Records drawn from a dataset
* * *
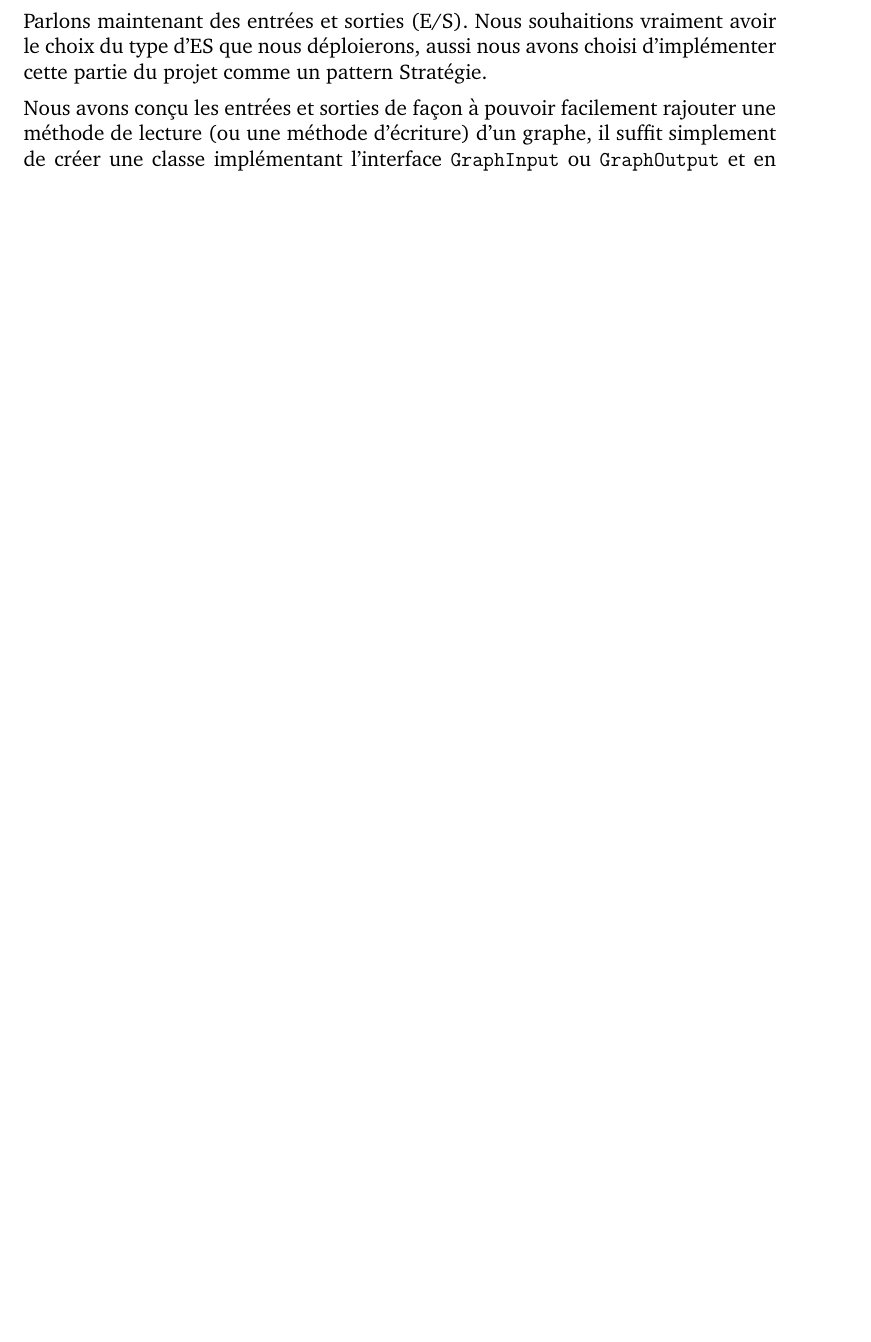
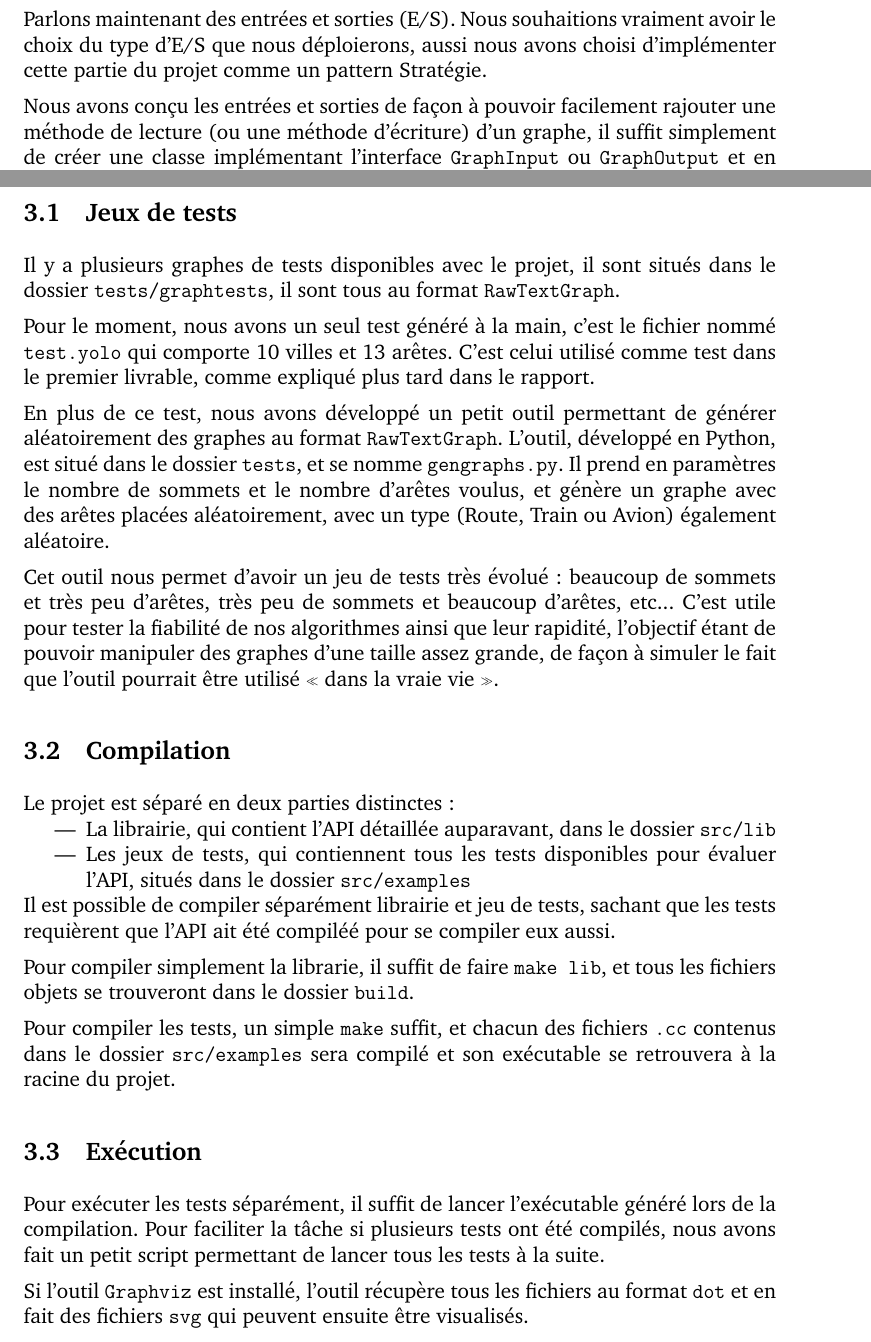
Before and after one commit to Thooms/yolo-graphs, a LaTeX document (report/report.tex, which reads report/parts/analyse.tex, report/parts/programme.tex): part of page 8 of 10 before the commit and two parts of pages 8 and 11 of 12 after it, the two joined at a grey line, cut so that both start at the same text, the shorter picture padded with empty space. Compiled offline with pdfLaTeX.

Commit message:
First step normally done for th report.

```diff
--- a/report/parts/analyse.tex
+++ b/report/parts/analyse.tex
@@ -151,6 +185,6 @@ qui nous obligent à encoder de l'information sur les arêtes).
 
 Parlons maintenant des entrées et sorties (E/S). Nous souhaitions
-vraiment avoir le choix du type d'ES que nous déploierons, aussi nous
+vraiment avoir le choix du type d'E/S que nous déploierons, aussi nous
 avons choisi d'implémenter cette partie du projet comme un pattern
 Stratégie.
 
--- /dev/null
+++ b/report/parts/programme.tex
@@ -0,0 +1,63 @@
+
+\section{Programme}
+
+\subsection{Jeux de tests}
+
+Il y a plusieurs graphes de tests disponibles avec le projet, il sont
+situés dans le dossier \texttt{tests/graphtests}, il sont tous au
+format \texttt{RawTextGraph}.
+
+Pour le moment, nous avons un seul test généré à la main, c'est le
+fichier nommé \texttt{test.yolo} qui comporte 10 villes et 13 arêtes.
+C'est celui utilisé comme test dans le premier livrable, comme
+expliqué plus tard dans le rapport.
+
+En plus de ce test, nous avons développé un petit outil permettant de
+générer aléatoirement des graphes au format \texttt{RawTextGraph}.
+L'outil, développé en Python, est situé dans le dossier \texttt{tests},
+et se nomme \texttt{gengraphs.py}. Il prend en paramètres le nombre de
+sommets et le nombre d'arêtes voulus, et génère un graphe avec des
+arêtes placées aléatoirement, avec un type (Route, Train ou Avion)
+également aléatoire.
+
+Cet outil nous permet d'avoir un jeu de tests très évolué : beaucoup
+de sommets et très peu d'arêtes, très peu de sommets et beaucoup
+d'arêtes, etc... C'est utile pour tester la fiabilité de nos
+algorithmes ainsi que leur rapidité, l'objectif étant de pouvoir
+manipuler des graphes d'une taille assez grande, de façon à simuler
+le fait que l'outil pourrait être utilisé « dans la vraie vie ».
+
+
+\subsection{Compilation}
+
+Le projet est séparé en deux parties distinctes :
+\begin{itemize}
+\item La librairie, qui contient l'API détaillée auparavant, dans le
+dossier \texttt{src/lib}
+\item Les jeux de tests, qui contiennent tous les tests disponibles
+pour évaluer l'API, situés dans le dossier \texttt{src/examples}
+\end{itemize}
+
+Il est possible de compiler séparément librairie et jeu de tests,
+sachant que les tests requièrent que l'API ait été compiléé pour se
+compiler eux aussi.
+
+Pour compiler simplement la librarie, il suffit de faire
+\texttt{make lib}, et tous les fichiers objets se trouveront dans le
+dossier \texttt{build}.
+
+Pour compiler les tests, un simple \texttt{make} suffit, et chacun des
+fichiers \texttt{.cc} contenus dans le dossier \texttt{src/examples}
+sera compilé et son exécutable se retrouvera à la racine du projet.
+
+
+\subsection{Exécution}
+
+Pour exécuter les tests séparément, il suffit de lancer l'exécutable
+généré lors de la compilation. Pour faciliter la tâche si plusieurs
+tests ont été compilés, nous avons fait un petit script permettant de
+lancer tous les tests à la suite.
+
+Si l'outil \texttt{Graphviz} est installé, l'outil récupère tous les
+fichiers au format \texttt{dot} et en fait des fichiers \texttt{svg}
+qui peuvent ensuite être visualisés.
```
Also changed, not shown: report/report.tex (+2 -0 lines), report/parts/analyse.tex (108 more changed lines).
* * *
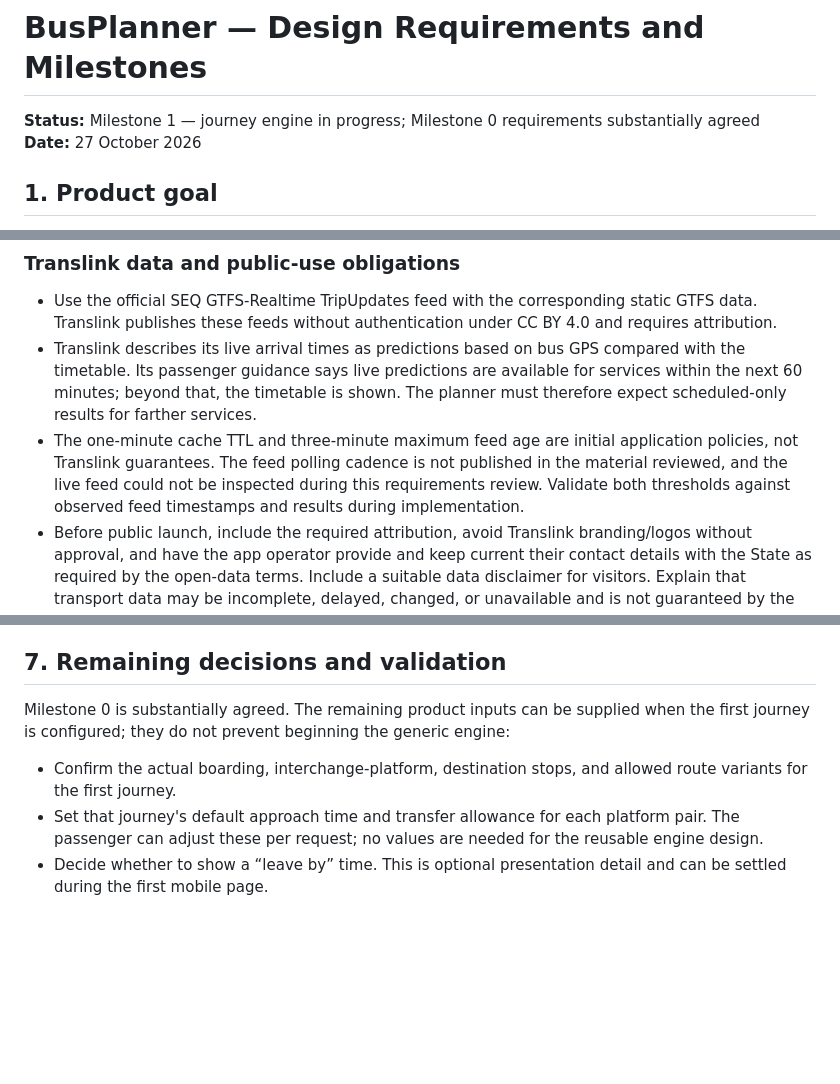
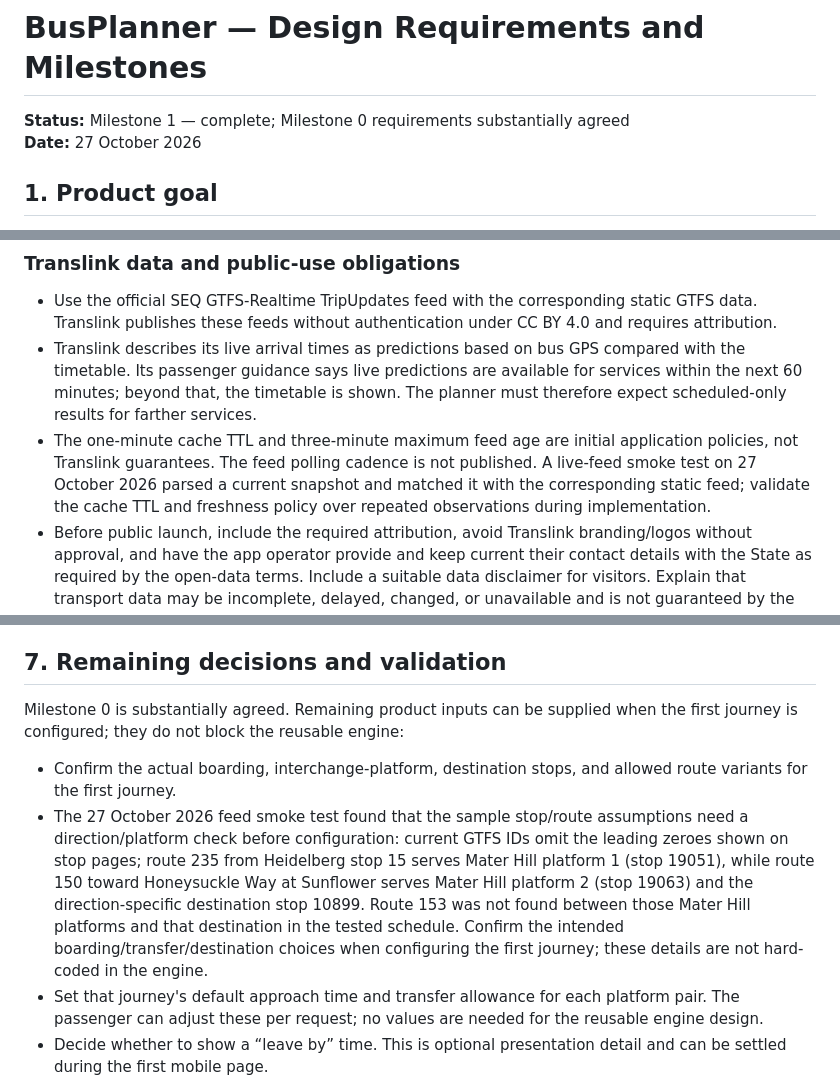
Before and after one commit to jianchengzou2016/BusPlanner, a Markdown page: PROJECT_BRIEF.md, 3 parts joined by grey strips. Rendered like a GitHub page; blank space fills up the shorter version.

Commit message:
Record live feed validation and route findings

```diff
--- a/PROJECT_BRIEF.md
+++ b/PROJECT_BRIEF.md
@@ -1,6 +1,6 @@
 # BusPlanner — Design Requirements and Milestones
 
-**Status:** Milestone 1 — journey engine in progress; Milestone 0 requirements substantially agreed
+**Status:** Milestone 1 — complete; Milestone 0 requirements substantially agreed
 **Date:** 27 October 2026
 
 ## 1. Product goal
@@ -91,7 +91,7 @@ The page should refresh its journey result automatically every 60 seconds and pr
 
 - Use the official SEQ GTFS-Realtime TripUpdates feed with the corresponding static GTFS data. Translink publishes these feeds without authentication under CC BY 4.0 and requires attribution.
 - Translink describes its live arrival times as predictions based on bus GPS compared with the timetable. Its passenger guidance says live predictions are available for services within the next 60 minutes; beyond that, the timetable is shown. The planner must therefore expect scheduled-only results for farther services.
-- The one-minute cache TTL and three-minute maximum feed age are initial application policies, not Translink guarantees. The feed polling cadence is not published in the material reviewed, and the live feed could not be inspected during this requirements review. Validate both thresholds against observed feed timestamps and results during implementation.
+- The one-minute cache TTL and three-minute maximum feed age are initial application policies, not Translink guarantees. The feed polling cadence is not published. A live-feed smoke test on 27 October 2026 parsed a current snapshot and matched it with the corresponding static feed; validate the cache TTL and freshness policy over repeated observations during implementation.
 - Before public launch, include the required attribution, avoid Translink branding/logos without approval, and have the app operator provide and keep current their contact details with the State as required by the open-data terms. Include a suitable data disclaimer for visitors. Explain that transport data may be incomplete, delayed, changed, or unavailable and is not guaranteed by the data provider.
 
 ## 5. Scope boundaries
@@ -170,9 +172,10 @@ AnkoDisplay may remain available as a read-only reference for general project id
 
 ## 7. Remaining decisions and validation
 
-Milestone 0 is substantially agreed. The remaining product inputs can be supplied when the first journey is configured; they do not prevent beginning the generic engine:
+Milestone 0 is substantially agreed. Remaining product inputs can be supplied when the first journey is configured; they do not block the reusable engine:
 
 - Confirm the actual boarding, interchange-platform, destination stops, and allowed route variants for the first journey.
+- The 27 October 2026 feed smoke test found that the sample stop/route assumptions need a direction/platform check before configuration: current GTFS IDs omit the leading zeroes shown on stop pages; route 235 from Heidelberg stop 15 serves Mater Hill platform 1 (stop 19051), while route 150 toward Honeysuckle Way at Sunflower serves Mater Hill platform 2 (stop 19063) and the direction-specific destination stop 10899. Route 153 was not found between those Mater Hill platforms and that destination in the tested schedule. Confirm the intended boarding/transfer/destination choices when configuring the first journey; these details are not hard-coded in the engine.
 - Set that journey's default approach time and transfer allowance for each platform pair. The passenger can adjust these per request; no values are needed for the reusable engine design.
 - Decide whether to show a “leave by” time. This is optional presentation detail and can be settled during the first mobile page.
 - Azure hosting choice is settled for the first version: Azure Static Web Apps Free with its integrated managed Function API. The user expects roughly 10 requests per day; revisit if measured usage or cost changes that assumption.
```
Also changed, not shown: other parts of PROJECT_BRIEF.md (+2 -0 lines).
* * *
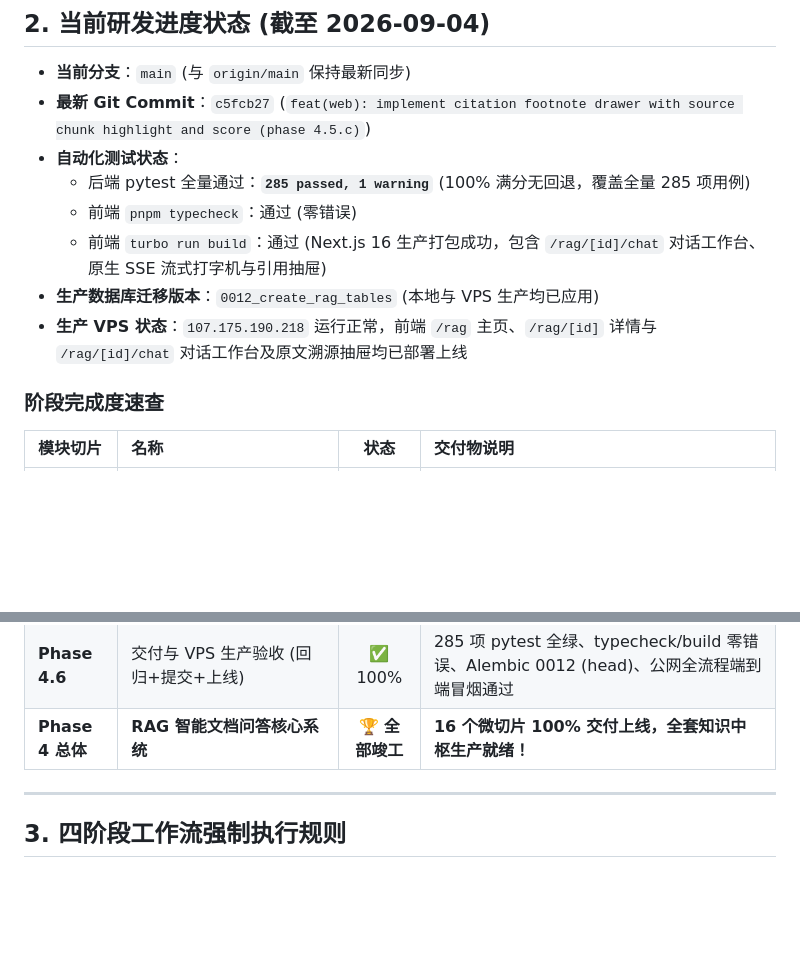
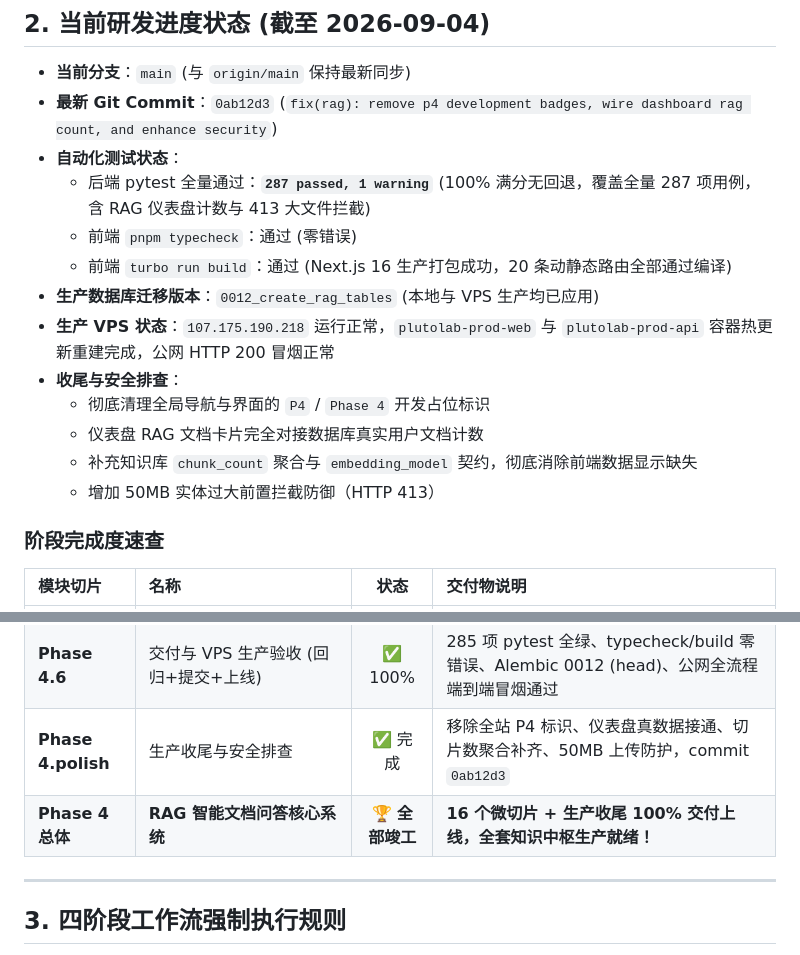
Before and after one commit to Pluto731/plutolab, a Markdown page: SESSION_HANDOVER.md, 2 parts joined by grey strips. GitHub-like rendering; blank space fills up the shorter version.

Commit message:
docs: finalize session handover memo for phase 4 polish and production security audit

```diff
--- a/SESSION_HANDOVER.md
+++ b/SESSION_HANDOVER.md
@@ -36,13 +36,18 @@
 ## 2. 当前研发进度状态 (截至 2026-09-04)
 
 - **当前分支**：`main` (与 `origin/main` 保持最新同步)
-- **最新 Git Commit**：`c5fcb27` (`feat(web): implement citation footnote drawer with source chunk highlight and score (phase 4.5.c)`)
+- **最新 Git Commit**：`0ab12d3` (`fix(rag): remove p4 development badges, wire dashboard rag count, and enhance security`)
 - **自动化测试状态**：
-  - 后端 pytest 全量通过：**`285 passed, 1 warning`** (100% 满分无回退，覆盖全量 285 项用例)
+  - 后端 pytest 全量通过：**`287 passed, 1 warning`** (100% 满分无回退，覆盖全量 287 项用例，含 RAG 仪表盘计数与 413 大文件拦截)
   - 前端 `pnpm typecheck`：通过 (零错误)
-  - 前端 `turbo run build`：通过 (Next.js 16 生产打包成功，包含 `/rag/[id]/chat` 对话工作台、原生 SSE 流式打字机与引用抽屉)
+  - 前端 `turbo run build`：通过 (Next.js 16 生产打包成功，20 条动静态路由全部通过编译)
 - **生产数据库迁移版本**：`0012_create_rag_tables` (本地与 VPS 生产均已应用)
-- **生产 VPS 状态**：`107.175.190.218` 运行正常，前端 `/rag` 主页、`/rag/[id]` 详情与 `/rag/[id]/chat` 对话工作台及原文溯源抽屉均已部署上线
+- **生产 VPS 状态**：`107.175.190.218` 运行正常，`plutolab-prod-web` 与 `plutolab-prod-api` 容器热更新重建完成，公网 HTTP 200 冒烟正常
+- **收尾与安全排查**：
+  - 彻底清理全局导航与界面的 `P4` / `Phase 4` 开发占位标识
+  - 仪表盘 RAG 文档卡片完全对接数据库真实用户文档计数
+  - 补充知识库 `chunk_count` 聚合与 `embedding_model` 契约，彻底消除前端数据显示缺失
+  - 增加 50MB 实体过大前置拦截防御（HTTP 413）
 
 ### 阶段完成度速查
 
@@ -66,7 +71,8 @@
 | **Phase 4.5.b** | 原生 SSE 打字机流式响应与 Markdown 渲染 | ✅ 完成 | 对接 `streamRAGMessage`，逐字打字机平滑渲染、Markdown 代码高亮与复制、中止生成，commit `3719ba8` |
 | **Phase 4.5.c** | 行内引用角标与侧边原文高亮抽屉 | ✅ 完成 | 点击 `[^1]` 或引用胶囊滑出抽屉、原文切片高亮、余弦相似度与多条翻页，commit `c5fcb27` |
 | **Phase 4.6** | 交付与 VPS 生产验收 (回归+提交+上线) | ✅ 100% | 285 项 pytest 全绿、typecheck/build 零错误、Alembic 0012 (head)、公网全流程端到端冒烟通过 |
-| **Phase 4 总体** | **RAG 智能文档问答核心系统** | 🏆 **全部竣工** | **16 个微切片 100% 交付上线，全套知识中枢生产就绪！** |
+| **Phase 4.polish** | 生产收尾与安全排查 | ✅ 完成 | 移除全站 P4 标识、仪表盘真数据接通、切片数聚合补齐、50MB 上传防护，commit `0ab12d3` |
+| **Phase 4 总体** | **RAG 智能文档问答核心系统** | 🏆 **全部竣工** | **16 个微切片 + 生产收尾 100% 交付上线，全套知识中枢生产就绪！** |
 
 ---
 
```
* * *
Among the lines of the data, which ones contain the word "avec"? Show them.

> [Written answer]
+Il y a plusieurs graphes de tests disponibles avec le projet, il sont
+sommets et le nombre d'arêtes voulus, et génère un graphe avec des
+arêtes placées aléatoirement, avec un type (Route, Train ou Avion)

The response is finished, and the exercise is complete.